The Real Estate Institute of New Zealand (REINZ) has today launched a new Residential Confidence Report which aims to understand the impact COVID-19 has had on the housing market and to track how the market is recovering. The report, based on weekly activity in the housing market, aims to look at the different factors in the market that indicate the level of confidence seen across the residential real estate profession. It will be issued monthly until we have a clearer picture of how the real estate market has responded to COVID-19.

The REINZ Residential Confidence Report for April has shown that activity in the real estate industry was extremely subdued due to COVID-19. In April $1.051 billion of residential property was sold across the country, whereas during a typical April month we would expect to see around $4.358 billion, showing the effect that Alert Level 4 lockdown had on the residential property market in New Zealand.

Unlike other recessions in living memory, such as the Global Financial Crisis in 2008, COVID-19 effectively hit New Zealand in a relatively short space of time with New Zealand’s first case recorded in late February and then just one month later the entire country was placed in lockdown.

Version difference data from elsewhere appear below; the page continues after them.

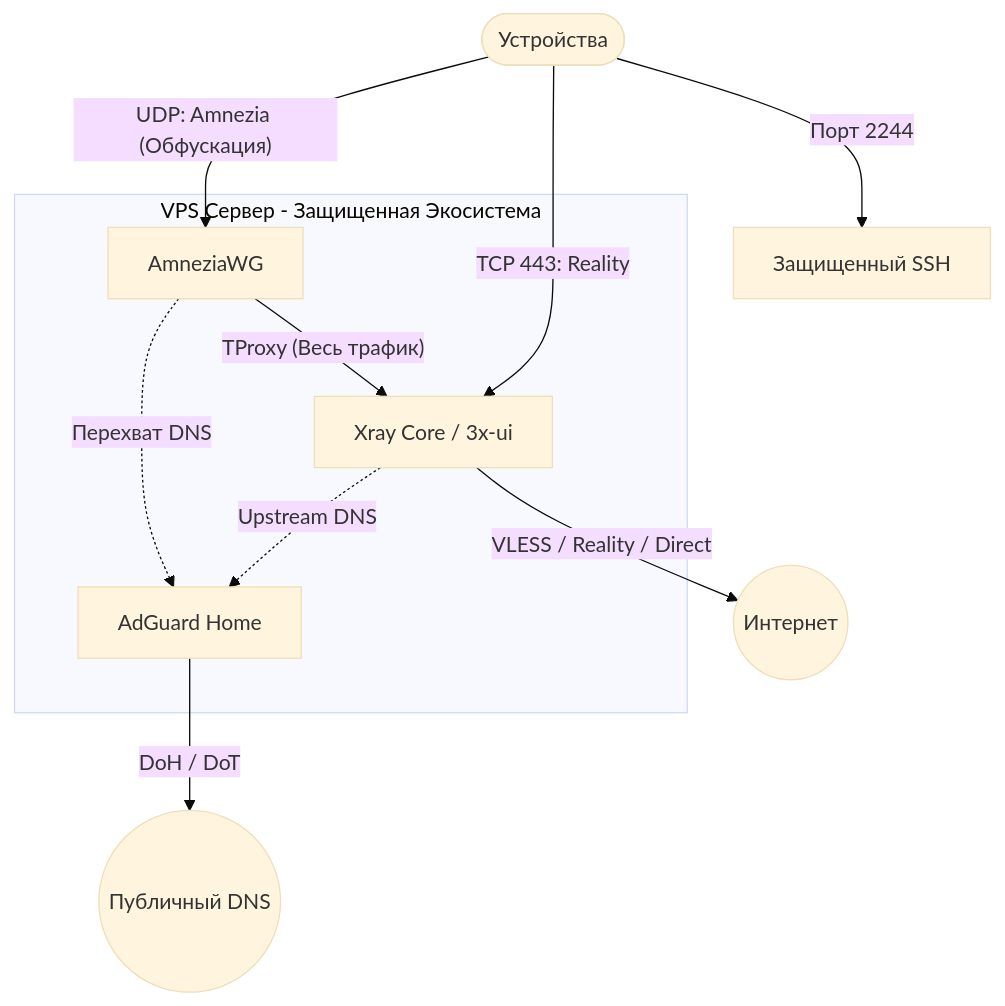
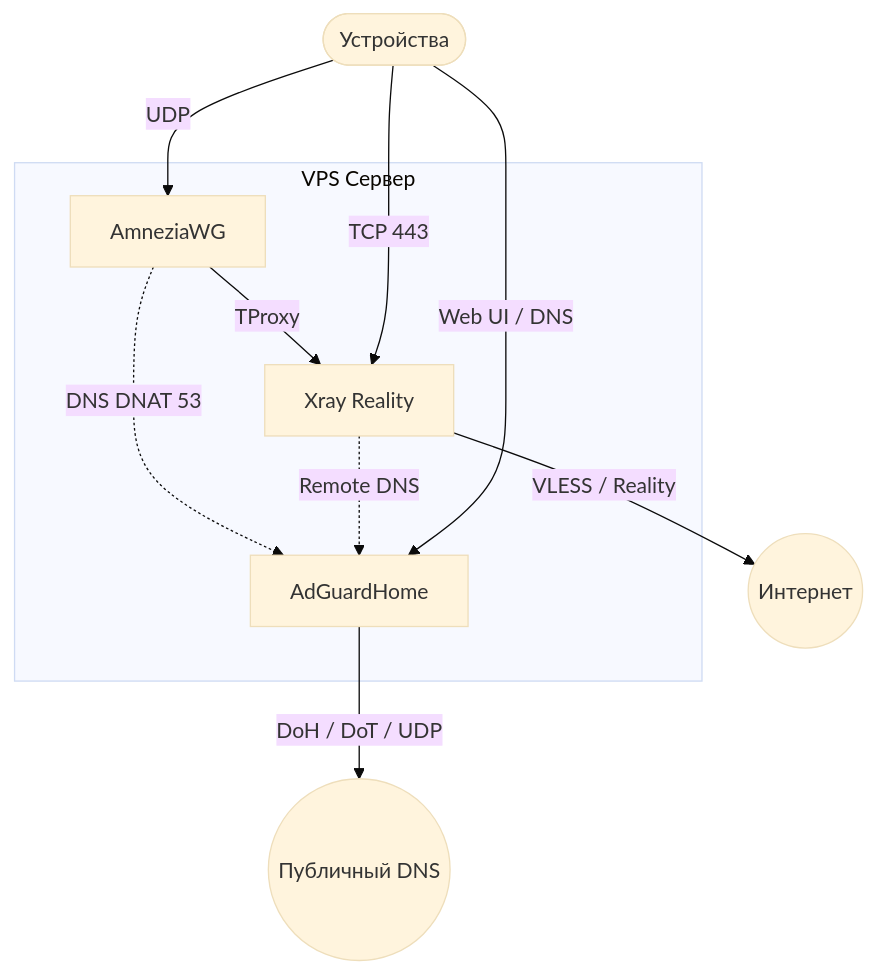
Before and after one commit to SpIvanM/3x-awg-adg-bundle: the first of 2 diagrams in readme.md, drawn with Mermaid (base theme). The commit also changed other lines of this file and 5 other files, not shown here.

Commit message:
refactor: remove legacy 3x-ui dependencies and update regression tests to enforce Xray Reality configuration standards

````diff
--- a/readme.md
+++ b/readme.md
@@ -25,21 +28,21 @@
 ```mermaid
 graph TD
     User([Устройства])
-    
-    subgraph VPS [VPS Сервер - Защищенная Экосистема]
+
+    subgraph VPS [VPS Сервер]
         AWG[AmneziaWG]
-        XR[Xray Core / 3x-ui]
-        AGH[AdGuard Home]
-        
-        AWG -->|"TProxy (Весь трафик)"| XR
-        AWG -.->|"Перехват DNS"| AGH
-        XR -.->|"Upstream DNS"| AGH
+        XR[Xray Reality]
+        AGH[AdGuardHome]
+
+        AWG -->|TProxy| XR
+        AWG -.->|DNS DNAT 53| AGH
+        XR -.->|Remote DNS| AGH
     end
 
-    XR -->|"VLESS / Reality / Direct"| Net((Интернет))
-    AGH -->|"DoH / DoT"| DNS((Публичный DNS))
+    XR -->|VLESS / Reality| Net((Интернет))
+    AGH -->|DoH / DoT / UDP| DNS((Публичный DNS))
 
-    User -->|"UDP: Amnezia (Обфускация)"| AWG
-    User -->|"TCP 443: Reality"| XR
-    User -->|"Порт 2244"| SSH[Защищенный SSH]
+    User -->|UDP| AWG
+    User -->|TCP 443| XR
+    User -->|Web UI / DNS| AGH
 ```
````
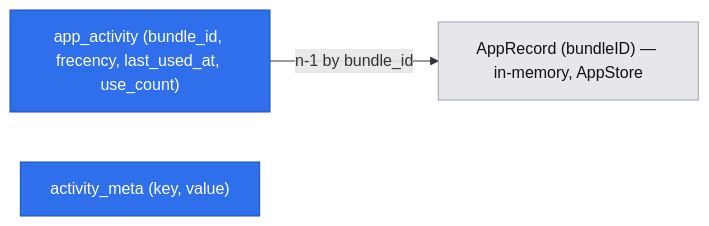
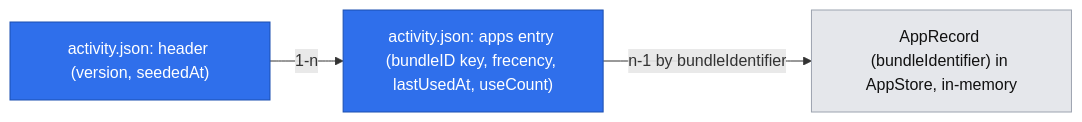
Before and after one commit to mjozefiak/Pounce: the second of 2 diagrams in .ai/specs/2026-11-01-app-suggestions.md, drawn with Mermaid. The commit also changed other lines of this file and 1 other file, not shown here.

First line of the commit message:
docs(spec): address review of app suggestions spec

````diff
--- a/.ai/specs/2026-11-01-app-suggestions.md
+++ b/.ai/specs/2026-11-01-app-suggestions.md
@@ -89,11 +121,12 @@
 ```mermaid
 flowchart LR
     classDef newEntity fill:#2f6feb,color:#fff,stroke:#1b4fb0
     classDef existingEntity fill:#e5e7eb,color:#111,stroke:#9ca3af
 
-    entity_1["app_activity (bundle_id, frecency, last_used_at, use_count)"]:::newEntity
-    entity_2["activity_meta (key, value)"]:::newEntity
-    entity_3["AppRecord (bundleID) — in-memory, AppStore"]:::existingEntity
+    entity_1["activity.json: apps entry (bundleID key, frecency, lastUsedAt, useCount)"]:::newEntity
+    entity_2["activity.json: header (version, seededAt)"]:::newEntity
+    entity_3["AppRecord (bundleIdentifier) in AppStore, in-memory"]:::existingEntity
 
-    entity_1 -->|n-1 by bundle_id| entity_3
+    entity_2 -->|1-n| entity_1
+    entity_1 -->|n-1 by bundleIdentifier| entity_3
 ```
````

Therefore, this makes it extremely difficult to look at other recessions to assess what the impact might be on our economy but specifically the real estate sector.

Bindi Norwell, Chief Executive at REINZ says: “While confidence is important for those working in the real estate profession, confidence in residential property is also closely linked consumer spending patterns, borrowing behaviour and other activities such as individuals’ ability to pay off debt or make investment decisions. Therefore, we felt it was important to start measuring how some of the metrics that impact confidence have been performing.

“Naturally, some of the indicators became quite marked during April, including a dramatic drop in sales volumes and the percentage of auctions held – although this isn’t entirely surprising given the lockdown. Additionally, median days to sell and listings increased and there was a slight falling in the sales price to valuation ratio. However, prices held and, in fact the country experienced a record median price during April,” she continues.

“With some anecdotal evidence that May activity is showing some signs of recovery, that would indicate some positivity. However, with a few more months before the banks’ mortgage ‘holiday’ period comes to an end, it could be some time before we see the true impact on the market,” points out Norwell.

Number of properties sold drops to record low

The number of properties sold during April dropped to all-time record lows with just over 1,300 properties sold during April. Unsurprisingly, sales volumes dropped steadily over the four weeks, with the last two weeks of the month seeing just over 200 properties sold each week.

A ‘typical’ April month would see around 1,600 properties sold each week – even when the usual Easter break, school holidays and ANZAC Day are taken into account.

“It was no surprise that April’s sales figures were the lowest on record, but what was surprising was how many properties actually sold during lockdown, especially with some of the tough forecasts economists were predicting. With inspections, auctions and sales negotiations all having to be done virtually, it was impressive that real estate agents were able to complete in excess of 1,300 property sales in April,” says Norwell.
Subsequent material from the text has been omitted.